> EXERCISE INSTRUCTIONS:
Which of the lines below holds the string "here"? Copy every line that does.
● ● ●
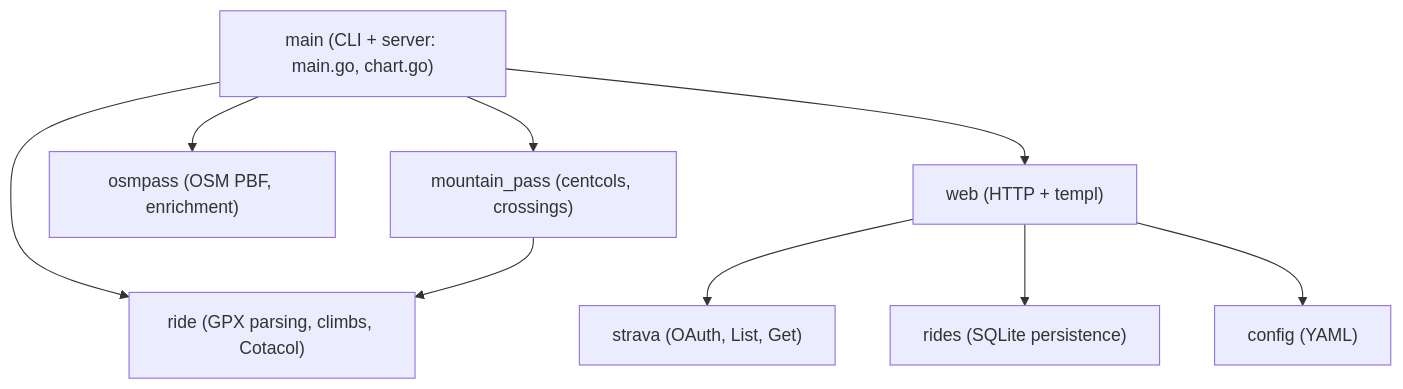
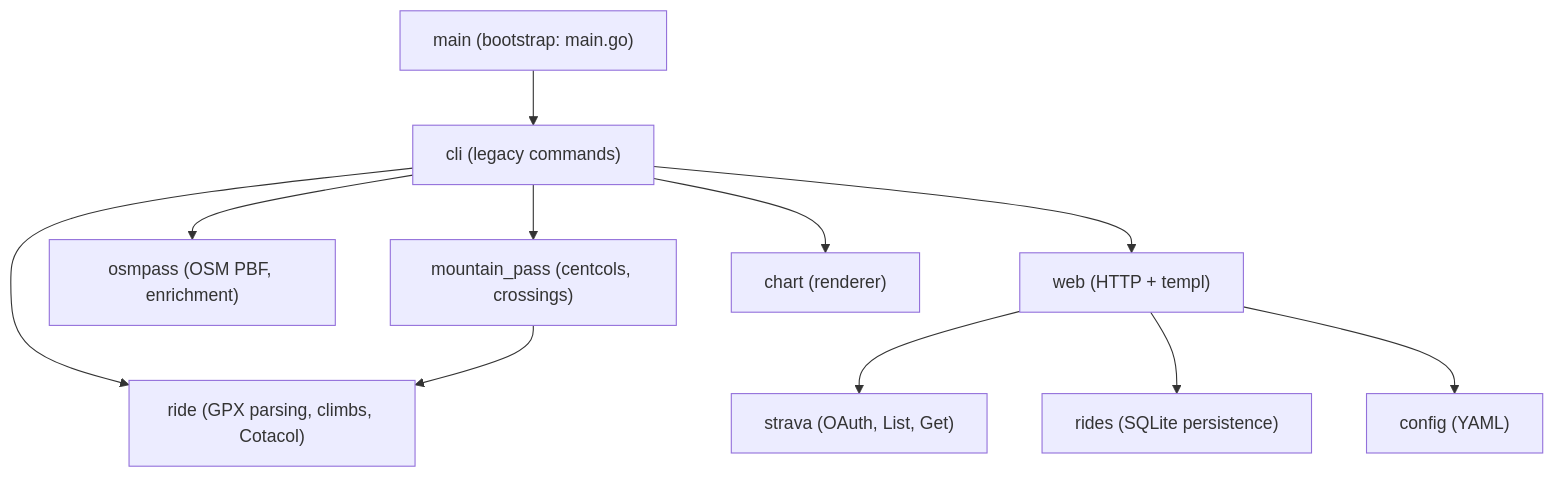
One commit to martinlehoux/biking_home changed the diagram in README.md. Above: the diagram before and after it, drawn with Mermaid. The commit also changed other lines of this file and 3 other files, not shown here.

Commit message:
refactor: Extract CLI and chart packages

````diff
--- a/README.md
+++ b/README.md
@@ -92,23 +94,27 @@
 ```mermaid
 flowchart TB
     %% Arrow X --> Y means: X depends on Y
 
-    main["main (CLI + server: main.go, chart.go)"]
+    main["main (bootstrap: main.go)"]
 
     ride["ride (GPX parsing, climbs, Cotacol)"]
     mpass["mountain_pass (centcols, crossings)"]
     osmpass["osmpass (OSM PBF, enrichment)"]
     strava["strava (OAuth, List, Get)"]
     rides["rides (SQLite persistence)"]
     config["config (YAML)"]
     web["web (HTTP + templ)"]
+    cli["cli (legacy commands)"]
+    chart["chart (renderer)"]
 
-    main --> ride
-    main --> mpass
-    main --> osmpass
-    main --> web
+    main --> cli
+    cli --> ride
+    cli --> mpass
+    cli --> osmpass
+    cli --> web
+    cli --> chart
     mpass --> ride
     web --> strava
     web --> rides
     web --> config
 ```
````
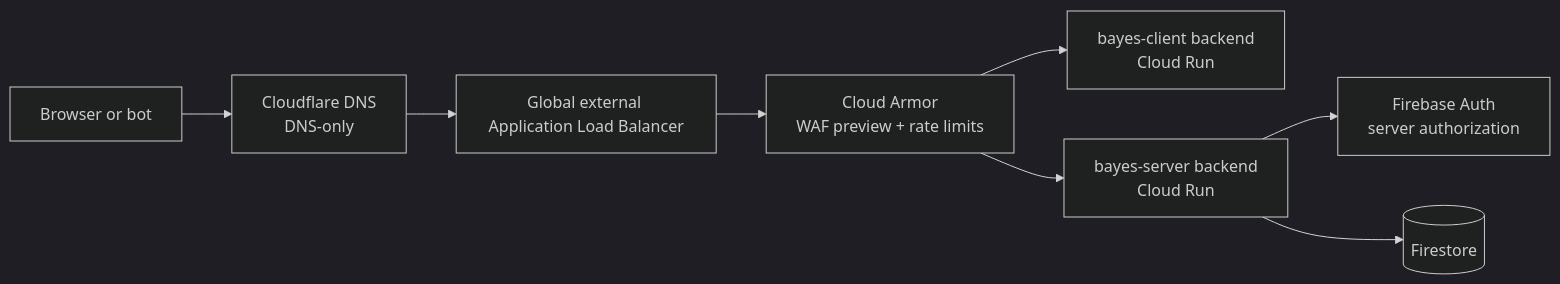
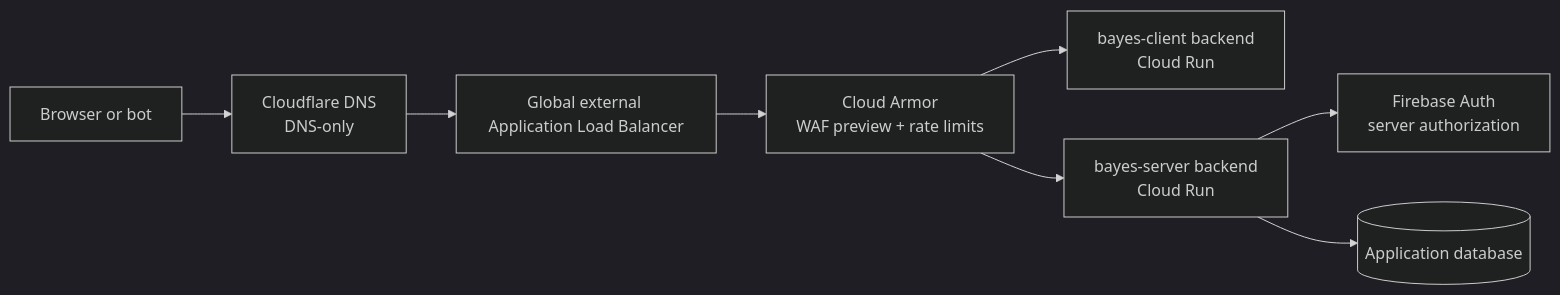
One commit to bayes-institute/bayes-learning-platform changed the diagram in planning/02_PUBLIC_ABUSE_AND_COST_HARDENING.md. Above: the diagram before and after it, drawn with Mermaid (dark theme). The commit also changed other lines of this file and 12 other files, not shown here.

````diff
--- a/planning/02_PUBLIC_ABUSE_AND_COST_HARDENING.md
+++ b/planning/02_PUBLIC_ABUSE_AND_COST_HARDENING.md
@@ -18,10 +18,10 @@
 ```mermaid
 flowchart LR
     U[Browser or bot] --> DNS[Cloudflare DNS<br/>DNS-only]
     DNS --> ALB[Global external Application Load Balancer]
     ALB --> ARMOR[Cloud Armor<br/>WAF preview + rate limits]
     ARMOR --> CLIENT[bayes-client backend<br/>Cloud Run]
     ARMOR --> API[bayes-server backend<br/>Cloud Run]
     API --> AUTH[Firebase Auth<br/>server authorization]
-    API --> DB[(Firestore)]
+    API --> DB[(Application database)]
 ```
````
● ● ●
> TASK RESULT:
One commit to martinlehoux/biking_home changed the diagram in README.md. Above: the diagram before and after it, drawn with Mermaid. The commit also changed other lines of this file and 3 other files, not shown here.
One commit to bayes-institute/bayes-learning-platform changed the diagram in planning/02_PUBLIC_ABUSE_AND_COST_HARDENING.md. Above: the diagram before and after it, drawn with Mermaid (dark theme). The commit also changed other lines of this file and 12 other files, not shown here.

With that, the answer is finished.